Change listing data

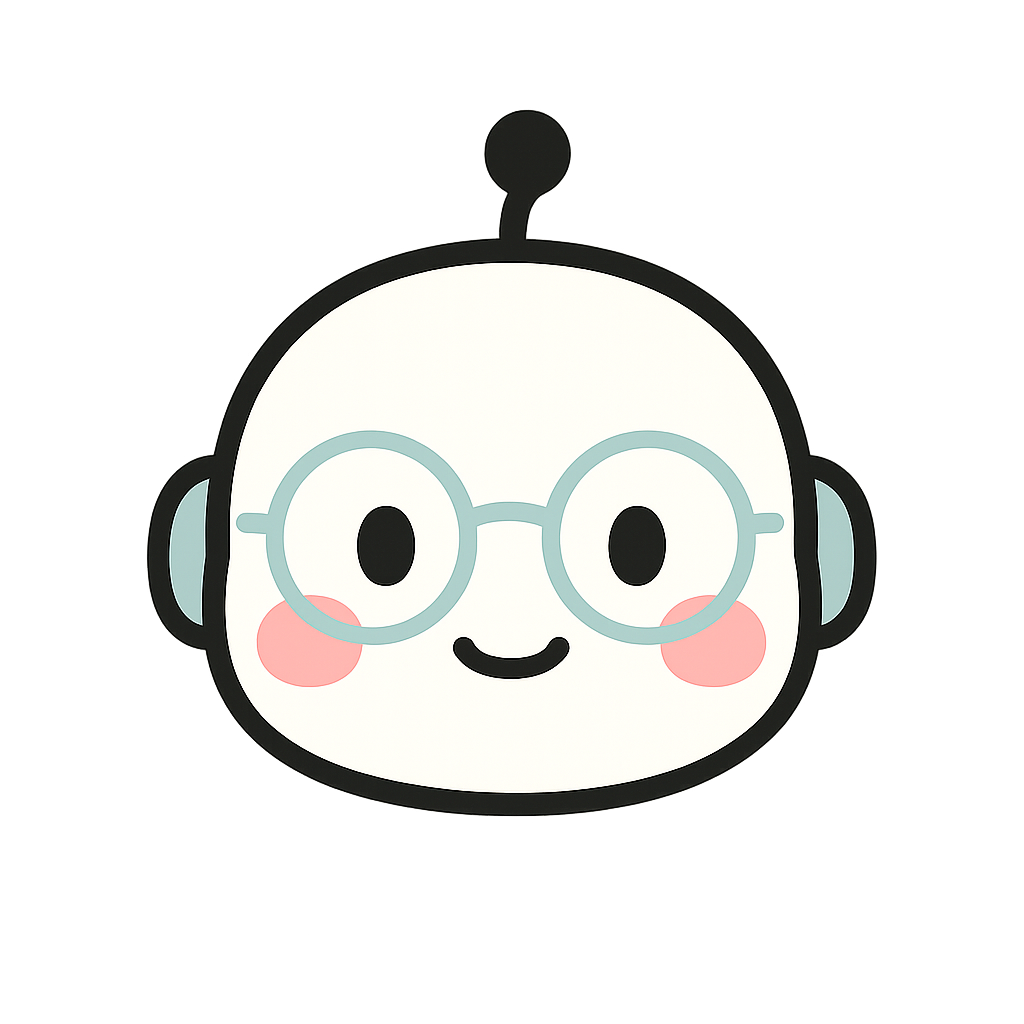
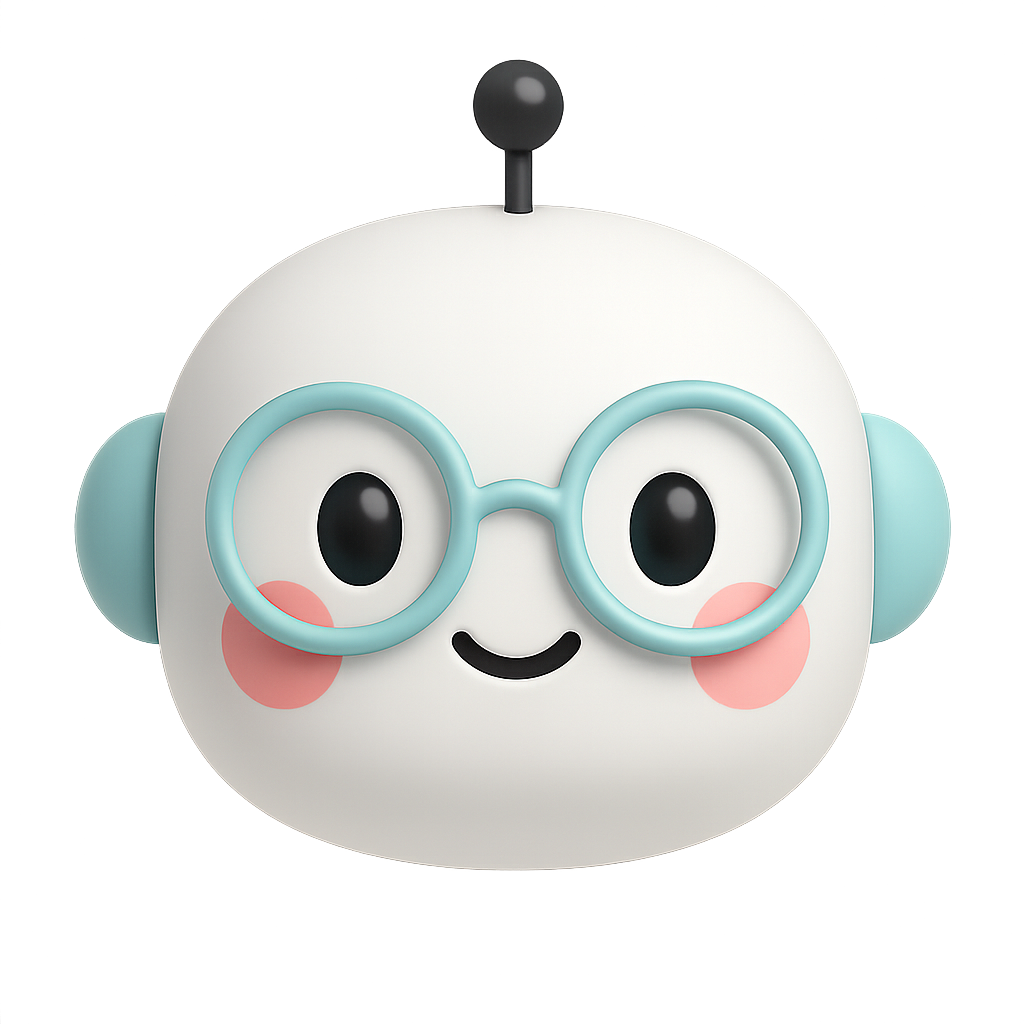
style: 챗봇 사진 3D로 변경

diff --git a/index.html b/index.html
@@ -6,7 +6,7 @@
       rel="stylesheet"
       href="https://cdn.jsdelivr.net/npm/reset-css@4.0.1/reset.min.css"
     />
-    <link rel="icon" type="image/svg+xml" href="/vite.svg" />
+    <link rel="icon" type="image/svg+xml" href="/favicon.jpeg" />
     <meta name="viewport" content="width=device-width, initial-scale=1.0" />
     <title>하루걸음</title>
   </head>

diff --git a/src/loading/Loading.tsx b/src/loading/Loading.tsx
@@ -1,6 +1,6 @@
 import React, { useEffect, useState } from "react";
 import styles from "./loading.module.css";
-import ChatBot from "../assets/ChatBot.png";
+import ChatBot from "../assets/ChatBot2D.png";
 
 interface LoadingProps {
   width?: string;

...

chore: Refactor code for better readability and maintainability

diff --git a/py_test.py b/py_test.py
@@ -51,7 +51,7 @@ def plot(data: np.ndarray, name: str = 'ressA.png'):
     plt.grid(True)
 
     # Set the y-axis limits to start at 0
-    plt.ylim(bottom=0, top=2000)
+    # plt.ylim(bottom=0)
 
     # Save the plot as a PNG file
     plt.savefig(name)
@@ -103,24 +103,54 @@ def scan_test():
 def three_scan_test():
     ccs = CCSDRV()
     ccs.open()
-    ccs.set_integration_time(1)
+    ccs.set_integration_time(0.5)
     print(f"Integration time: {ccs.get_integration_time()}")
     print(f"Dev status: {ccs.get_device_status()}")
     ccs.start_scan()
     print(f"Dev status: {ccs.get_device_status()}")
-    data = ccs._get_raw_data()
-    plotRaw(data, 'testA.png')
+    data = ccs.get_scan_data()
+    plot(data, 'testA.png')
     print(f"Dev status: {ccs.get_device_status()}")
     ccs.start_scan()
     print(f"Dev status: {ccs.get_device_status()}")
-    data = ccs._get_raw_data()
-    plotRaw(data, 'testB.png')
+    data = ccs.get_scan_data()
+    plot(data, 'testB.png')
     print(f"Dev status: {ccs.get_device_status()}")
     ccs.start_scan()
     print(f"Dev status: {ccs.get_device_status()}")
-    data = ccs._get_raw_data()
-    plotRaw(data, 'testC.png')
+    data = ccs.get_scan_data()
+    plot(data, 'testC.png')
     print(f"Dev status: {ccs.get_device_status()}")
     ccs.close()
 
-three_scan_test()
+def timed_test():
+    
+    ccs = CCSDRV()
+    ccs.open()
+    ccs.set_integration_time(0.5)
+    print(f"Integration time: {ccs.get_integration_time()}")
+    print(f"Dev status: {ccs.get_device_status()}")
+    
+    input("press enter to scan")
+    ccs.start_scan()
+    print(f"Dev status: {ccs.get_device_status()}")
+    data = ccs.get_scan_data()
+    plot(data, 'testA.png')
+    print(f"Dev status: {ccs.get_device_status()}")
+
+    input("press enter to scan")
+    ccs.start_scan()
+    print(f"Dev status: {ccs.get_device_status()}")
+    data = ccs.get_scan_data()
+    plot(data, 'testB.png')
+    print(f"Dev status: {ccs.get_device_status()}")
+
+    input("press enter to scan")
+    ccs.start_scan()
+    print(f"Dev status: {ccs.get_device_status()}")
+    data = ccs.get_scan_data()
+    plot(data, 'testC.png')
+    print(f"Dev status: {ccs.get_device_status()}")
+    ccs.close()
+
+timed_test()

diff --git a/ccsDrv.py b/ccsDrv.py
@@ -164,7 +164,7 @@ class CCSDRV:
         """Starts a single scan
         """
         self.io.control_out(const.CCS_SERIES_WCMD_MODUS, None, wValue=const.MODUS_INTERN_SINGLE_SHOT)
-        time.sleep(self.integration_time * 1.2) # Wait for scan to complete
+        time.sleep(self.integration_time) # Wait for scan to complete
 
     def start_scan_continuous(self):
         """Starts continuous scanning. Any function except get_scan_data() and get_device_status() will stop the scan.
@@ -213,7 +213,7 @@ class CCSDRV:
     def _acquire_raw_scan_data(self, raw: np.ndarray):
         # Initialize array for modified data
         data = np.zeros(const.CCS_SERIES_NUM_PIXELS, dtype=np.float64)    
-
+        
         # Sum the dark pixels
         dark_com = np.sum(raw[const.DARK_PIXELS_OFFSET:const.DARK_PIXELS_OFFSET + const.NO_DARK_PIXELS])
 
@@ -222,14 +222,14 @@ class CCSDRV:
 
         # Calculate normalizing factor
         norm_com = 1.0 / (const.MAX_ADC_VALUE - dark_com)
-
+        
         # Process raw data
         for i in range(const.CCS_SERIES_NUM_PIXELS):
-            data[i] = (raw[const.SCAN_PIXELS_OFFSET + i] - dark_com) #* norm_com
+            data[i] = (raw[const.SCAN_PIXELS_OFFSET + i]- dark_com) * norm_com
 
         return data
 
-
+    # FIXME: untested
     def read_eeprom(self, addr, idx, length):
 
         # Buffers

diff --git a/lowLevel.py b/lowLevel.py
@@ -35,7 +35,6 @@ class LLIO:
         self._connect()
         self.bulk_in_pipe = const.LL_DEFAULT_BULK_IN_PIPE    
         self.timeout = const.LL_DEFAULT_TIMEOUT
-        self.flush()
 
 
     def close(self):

==

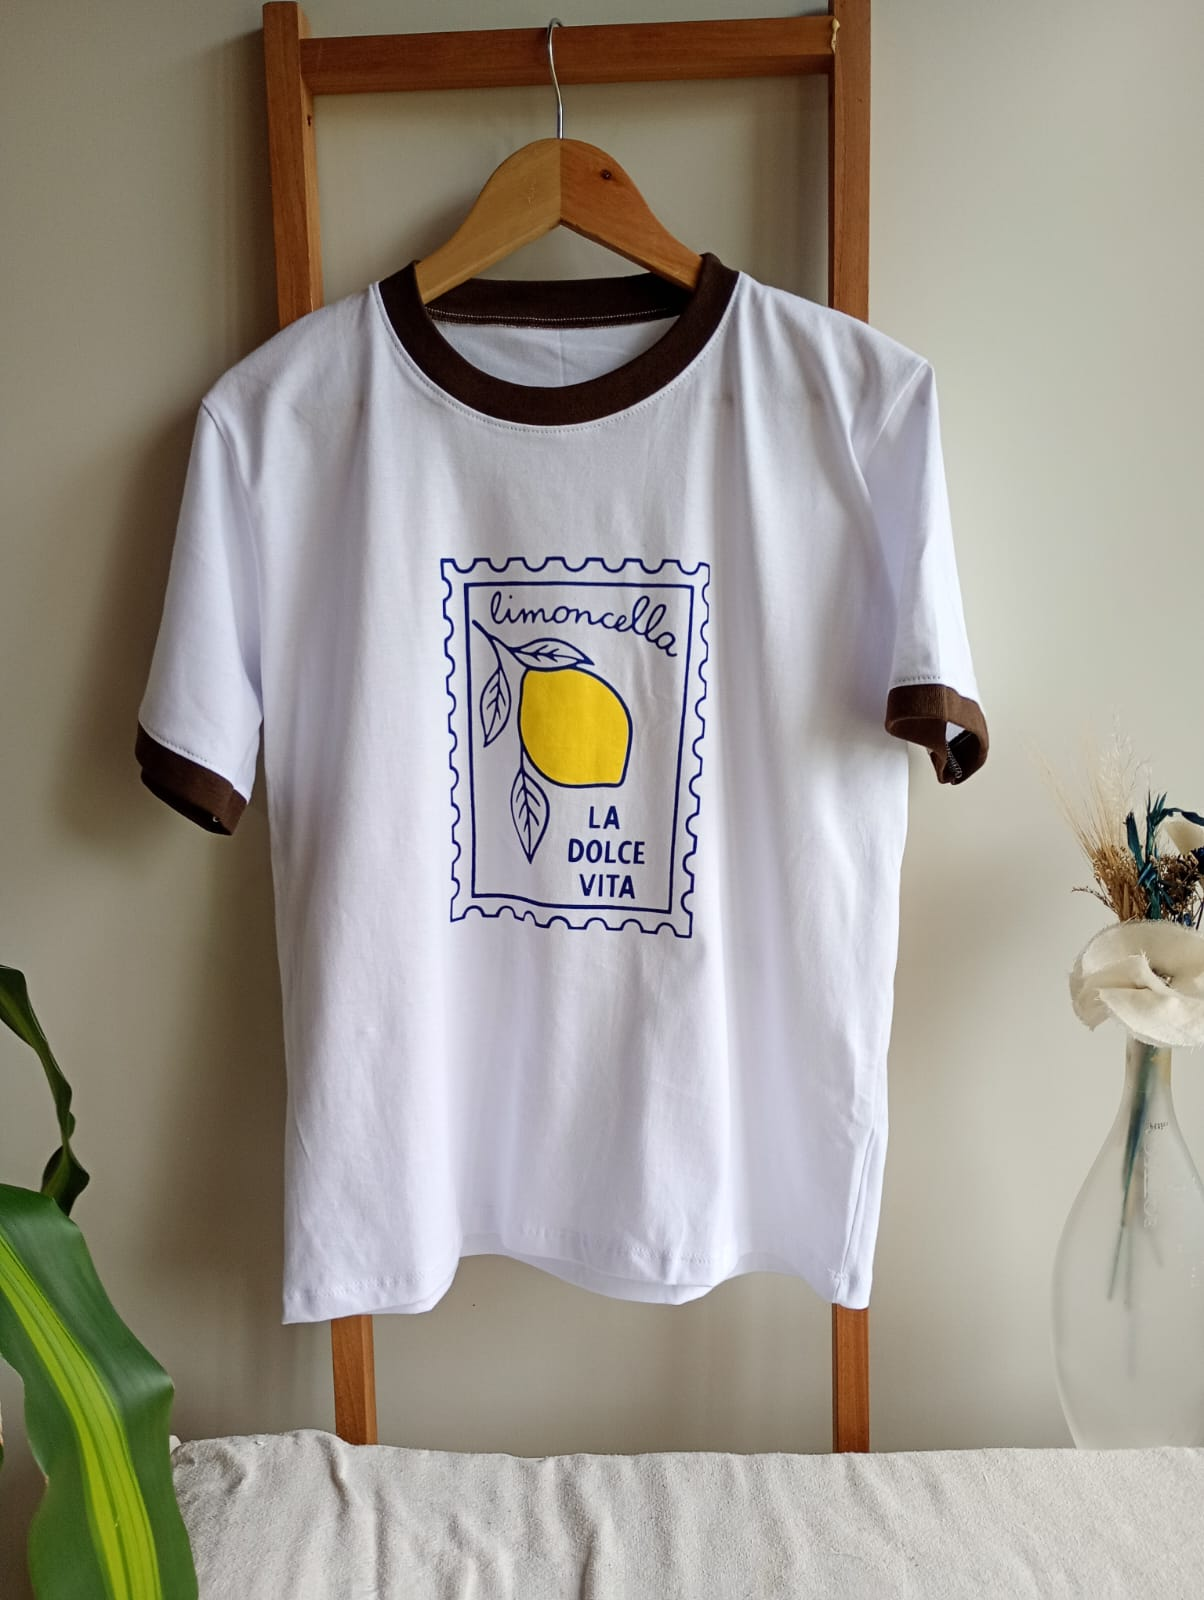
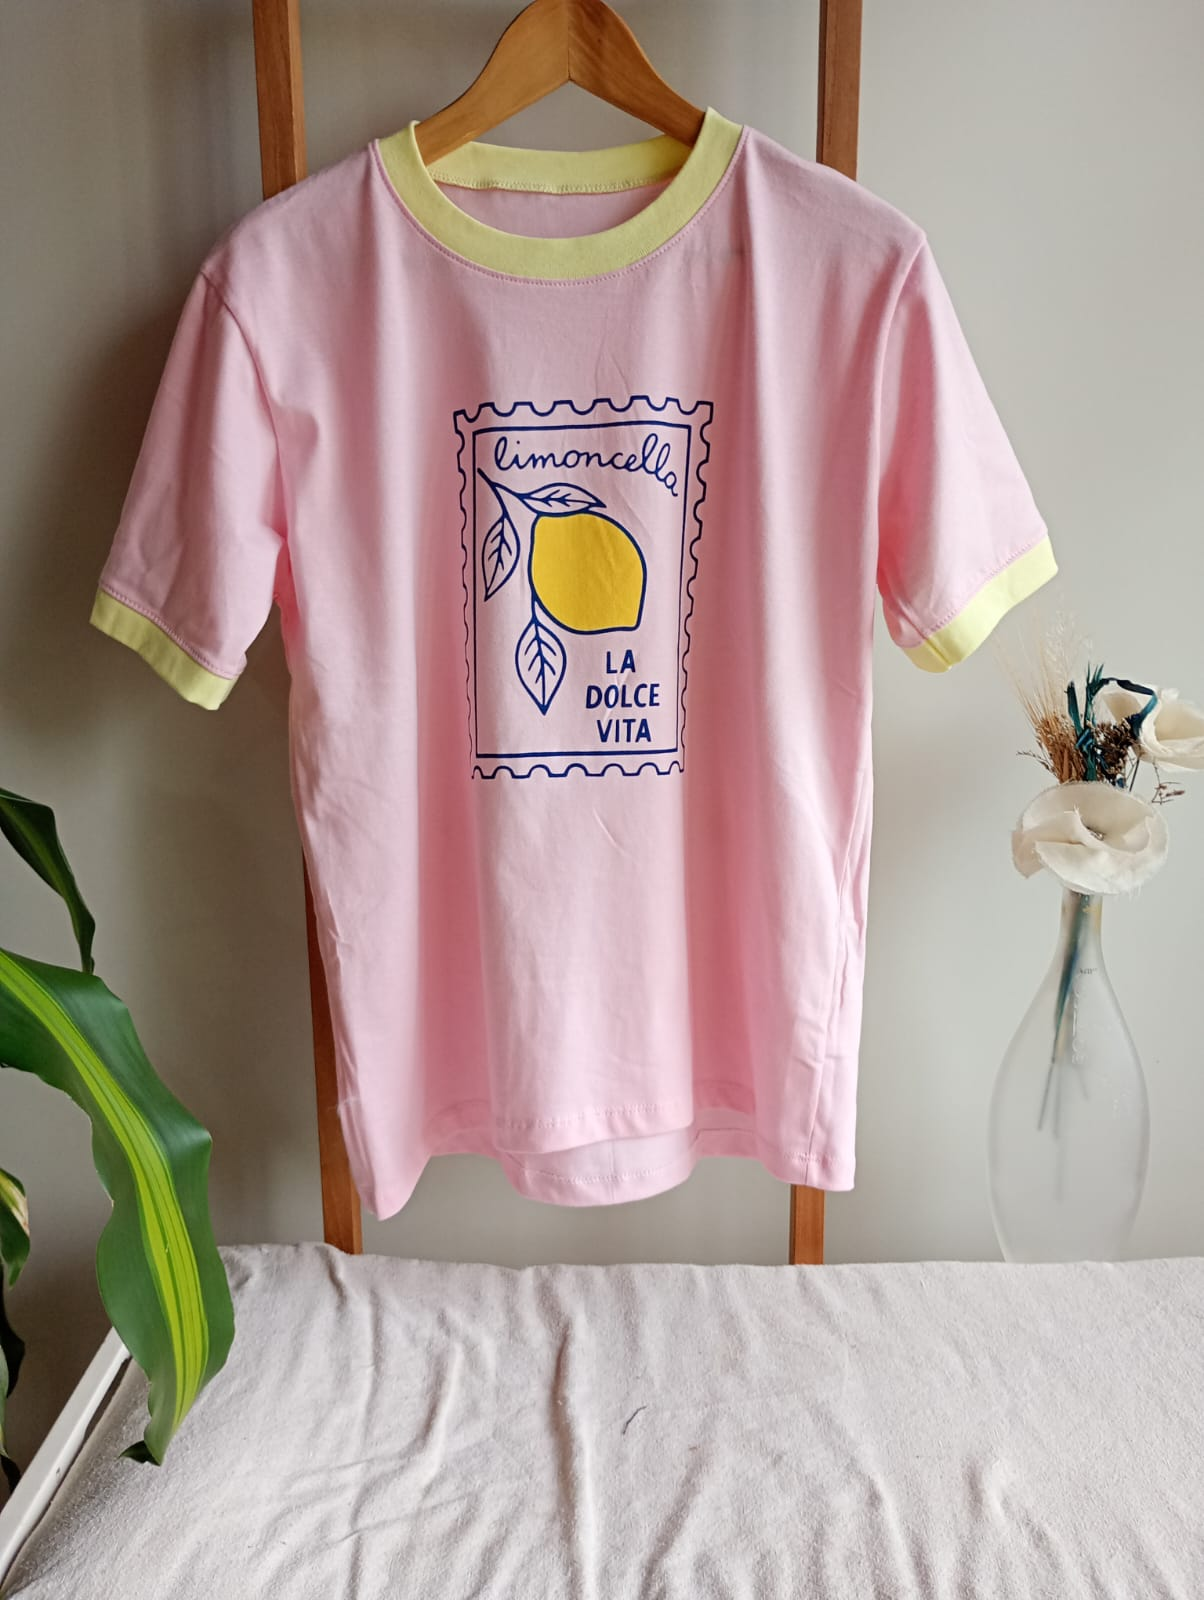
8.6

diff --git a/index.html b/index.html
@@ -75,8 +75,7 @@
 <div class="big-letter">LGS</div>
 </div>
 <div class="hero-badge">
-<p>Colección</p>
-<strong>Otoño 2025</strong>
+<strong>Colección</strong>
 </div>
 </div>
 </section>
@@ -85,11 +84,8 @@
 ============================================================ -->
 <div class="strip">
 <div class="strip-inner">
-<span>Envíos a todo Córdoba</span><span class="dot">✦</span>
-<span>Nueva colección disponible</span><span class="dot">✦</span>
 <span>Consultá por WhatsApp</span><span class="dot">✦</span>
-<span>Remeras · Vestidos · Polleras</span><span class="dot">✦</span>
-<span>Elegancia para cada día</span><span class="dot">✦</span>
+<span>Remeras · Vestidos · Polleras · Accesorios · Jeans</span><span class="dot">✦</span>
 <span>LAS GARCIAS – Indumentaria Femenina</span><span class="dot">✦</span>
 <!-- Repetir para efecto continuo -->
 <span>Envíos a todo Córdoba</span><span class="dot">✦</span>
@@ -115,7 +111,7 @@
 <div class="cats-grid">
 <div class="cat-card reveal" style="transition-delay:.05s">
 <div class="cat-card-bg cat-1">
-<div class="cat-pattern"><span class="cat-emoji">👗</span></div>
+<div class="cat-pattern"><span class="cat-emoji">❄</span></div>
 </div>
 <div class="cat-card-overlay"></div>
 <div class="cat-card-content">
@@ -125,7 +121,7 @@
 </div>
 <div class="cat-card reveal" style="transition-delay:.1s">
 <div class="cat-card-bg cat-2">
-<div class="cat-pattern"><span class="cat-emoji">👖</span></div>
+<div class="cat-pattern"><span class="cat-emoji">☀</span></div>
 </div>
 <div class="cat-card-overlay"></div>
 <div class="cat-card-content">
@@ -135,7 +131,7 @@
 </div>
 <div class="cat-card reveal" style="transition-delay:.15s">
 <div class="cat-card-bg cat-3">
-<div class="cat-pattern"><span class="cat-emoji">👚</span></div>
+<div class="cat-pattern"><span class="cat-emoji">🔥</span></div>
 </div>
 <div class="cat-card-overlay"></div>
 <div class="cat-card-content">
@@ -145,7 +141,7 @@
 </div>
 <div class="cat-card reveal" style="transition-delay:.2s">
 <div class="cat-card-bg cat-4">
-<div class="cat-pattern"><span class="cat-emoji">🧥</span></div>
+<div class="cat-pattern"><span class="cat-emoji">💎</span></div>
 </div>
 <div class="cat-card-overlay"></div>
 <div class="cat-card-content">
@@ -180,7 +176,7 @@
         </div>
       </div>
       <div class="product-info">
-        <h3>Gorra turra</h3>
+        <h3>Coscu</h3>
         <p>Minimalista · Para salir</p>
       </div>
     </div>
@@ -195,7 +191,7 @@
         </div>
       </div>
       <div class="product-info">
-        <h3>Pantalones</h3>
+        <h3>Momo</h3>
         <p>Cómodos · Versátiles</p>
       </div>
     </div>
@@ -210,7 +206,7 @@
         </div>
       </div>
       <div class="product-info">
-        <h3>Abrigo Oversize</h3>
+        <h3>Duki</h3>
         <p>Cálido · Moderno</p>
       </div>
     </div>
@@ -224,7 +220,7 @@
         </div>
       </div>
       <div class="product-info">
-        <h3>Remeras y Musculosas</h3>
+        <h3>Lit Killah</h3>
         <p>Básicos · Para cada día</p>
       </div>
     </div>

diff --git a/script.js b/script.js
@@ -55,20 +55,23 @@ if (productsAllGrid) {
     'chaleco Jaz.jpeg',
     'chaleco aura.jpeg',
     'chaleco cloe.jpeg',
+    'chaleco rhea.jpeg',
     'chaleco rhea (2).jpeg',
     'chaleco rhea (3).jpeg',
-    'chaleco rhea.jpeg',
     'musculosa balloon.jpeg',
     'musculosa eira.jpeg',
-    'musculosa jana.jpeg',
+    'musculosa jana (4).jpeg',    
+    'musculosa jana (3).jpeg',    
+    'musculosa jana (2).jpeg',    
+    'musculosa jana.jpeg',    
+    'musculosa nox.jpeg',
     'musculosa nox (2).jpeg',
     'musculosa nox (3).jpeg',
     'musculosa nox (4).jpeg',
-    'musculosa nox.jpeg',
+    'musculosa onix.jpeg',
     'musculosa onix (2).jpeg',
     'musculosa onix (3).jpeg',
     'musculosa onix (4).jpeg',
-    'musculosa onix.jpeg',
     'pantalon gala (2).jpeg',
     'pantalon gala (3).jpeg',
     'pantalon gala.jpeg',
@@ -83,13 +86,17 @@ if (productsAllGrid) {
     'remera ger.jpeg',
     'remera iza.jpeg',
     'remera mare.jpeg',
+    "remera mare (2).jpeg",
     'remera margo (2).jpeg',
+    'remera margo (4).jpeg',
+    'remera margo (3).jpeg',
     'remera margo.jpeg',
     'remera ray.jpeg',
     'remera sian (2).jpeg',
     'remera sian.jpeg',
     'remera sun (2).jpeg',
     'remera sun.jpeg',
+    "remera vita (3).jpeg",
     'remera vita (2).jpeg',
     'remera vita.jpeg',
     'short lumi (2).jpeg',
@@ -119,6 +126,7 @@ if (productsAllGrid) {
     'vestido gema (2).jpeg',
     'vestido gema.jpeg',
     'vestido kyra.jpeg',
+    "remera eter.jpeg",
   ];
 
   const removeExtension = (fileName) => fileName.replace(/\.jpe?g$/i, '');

YOUR TASK
Every line above from the line with "style: 챗봇 사진 3D로 변경" to the line with "width?: string;" is wanted, ends included; write them out exactly and add no other line.

OUTPUT
style: 챗봇 사진 3D로 변경

diff --git a/index.html b/index.html
@@ -6,7 +6,7 @@
       rel="stylesheet"
       href="https://cdn.jsdelivr.net/npm/reset-css@4.0.1/reset.min.css"
     />
-    <link rel="icon" type="image/svg+xml" href="/vite.svg" />
+    <link rel="icon" type="image/svg+xml" href="/favicon.jpeg" />
     <meta name="viewport" content="width=device-width, initial-scale=1.0" />
     <title>하루걸음</title>
   </head>

diff --git a/src/loading/Loading.tsx b/src/loading/Loading.tsx
@@ -1,6 +1,6 @@
 import React, { useEffect, useState } from "react";
 import styles from "./loading.module.css";
-import ChatBot from "../assets/ChatBot.png";
+import ChatBot from "../assets/ChatBot2D.png";
 
 interface LoadingProps {
   width?: string;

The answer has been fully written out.